Storms on a houseboat are different than storms in a house on land. Especially at high tide with strong winds when the boat moves and rolls. Like last Sunday with gusts up to 60 knots. You heel and bounce pretty good. A bit unnerving. You think about water coming in over the hull and sinking your houseboat. So you pay attention to your lines, best before the storm(!), making sure they're tight, making sure your pilings are strong, and of course making sure you have flashlights and candles and water. Because if the power goes out there’s no running the water or flushing toilets as you don’t want your catchment tank to fill and then overflow, since the pump would not be operational. Our boat is tall and tippy with a broad side that catches the wind from the south like a sail. During this last storm, pictures danced on the wall as we rock n rolled; pans swung from their hooks on the ceiling, drawers flew open. Lines squeaked on their thimbles like rusty gates, ramps moaned, as the wind roared over us. We watched the tide book, eager for low tide to arrive, and when it did, at last, we sat on the mud and high wind was just high wind. Small leaks appeared here in there in our ceiling. We used buckets and bowls and rags to catch the drops. And then the leaks would mysteriously stop. Perhaps the wood swelled and blocked their entrance. The cats were not at all happy and longed for their old life in Sebastopol. Through it all we thought of Adele, who lived here for 24 years, 88 years old when she passed. A day before she died, she told her visiting son how much she loved this houseboat. We thought of the storms she'd weathered and this buoyed us.

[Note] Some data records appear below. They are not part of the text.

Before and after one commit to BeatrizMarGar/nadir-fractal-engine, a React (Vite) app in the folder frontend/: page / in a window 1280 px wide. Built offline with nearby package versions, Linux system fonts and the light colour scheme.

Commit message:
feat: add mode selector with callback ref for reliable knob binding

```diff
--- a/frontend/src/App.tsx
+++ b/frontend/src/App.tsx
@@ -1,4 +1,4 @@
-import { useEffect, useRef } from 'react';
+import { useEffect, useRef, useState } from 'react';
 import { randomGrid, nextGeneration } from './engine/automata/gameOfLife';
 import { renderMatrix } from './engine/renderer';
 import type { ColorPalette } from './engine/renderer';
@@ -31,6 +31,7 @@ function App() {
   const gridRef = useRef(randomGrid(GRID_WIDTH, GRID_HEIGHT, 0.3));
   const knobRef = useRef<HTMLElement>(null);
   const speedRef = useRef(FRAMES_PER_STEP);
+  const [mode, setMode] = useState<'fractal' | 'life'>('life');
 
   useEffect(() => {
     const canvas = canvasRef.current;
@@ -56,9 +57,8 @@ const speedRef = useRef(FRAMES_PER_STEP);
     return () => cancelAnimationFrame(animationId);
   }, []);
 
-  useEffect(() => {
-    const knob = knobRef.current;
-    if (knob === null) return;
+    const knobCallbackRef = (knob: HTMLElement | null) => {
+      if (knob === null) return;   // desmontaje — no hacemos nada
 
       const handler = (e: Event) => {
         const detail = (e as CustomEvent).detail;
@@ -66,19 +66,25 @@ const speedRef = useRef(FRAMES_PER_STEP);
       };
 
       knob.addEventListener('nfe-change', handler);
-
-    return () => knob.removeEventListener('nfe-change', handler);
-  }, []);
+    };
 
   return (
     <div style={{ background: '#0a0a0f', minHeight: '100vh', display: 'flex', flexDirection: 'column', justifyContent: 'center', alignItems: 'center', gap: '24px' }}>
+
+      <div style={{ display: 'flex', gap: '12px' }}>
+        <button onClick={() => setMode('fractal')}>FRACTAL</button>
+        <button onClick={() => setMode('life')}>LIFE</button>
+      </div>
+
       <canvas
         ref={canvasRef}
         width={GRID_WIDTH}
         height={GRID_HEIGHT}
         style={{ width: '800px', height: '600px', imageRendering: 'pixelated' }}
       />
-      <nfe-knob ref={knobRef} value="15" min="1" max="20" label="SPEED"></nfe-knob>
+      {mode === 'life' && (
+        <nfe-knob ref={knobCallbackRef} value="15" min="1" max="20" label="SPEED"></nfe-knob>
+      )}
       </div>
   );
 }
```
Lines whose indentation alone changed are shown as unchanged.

The houseboat of our 82 year old neighbor, Barbara, is a gigantic heavy floating home. During the storm it began to ram the pier. I lashed a life ring against her railing to work as a bumper and my friend Neil, a man of the sea, arrived in foul weather gear with rope and a come-along, and calmly secured her. Our neighbor, Iran, from Barcelona, offered homemade chocolate chip cookies, and her husband Dancer, who had lived as an anchor out for 12 years, scanned the anchorage with binoculars to make sure no one was sinking or without a skiff to escape. The storm brought the community together even as it carried away untied kayaks and paddles and threatened to tear apart rotting roofs and skylights and penetrate floating hulls that clung to piers and pilings tied with thick line in simple, ancient knots that have held mariners fast for a very long time.
There is something artistic about knots. And functional, with different styles working for different purposes. Much the way words and sentences, images and feelings work for me as a a writer, as I explore and evoke and capture, if but for a moment, a fleeting truth. Like the further discovered charm, and relief, provided by the muddy flats of low tide on a very wind blown day.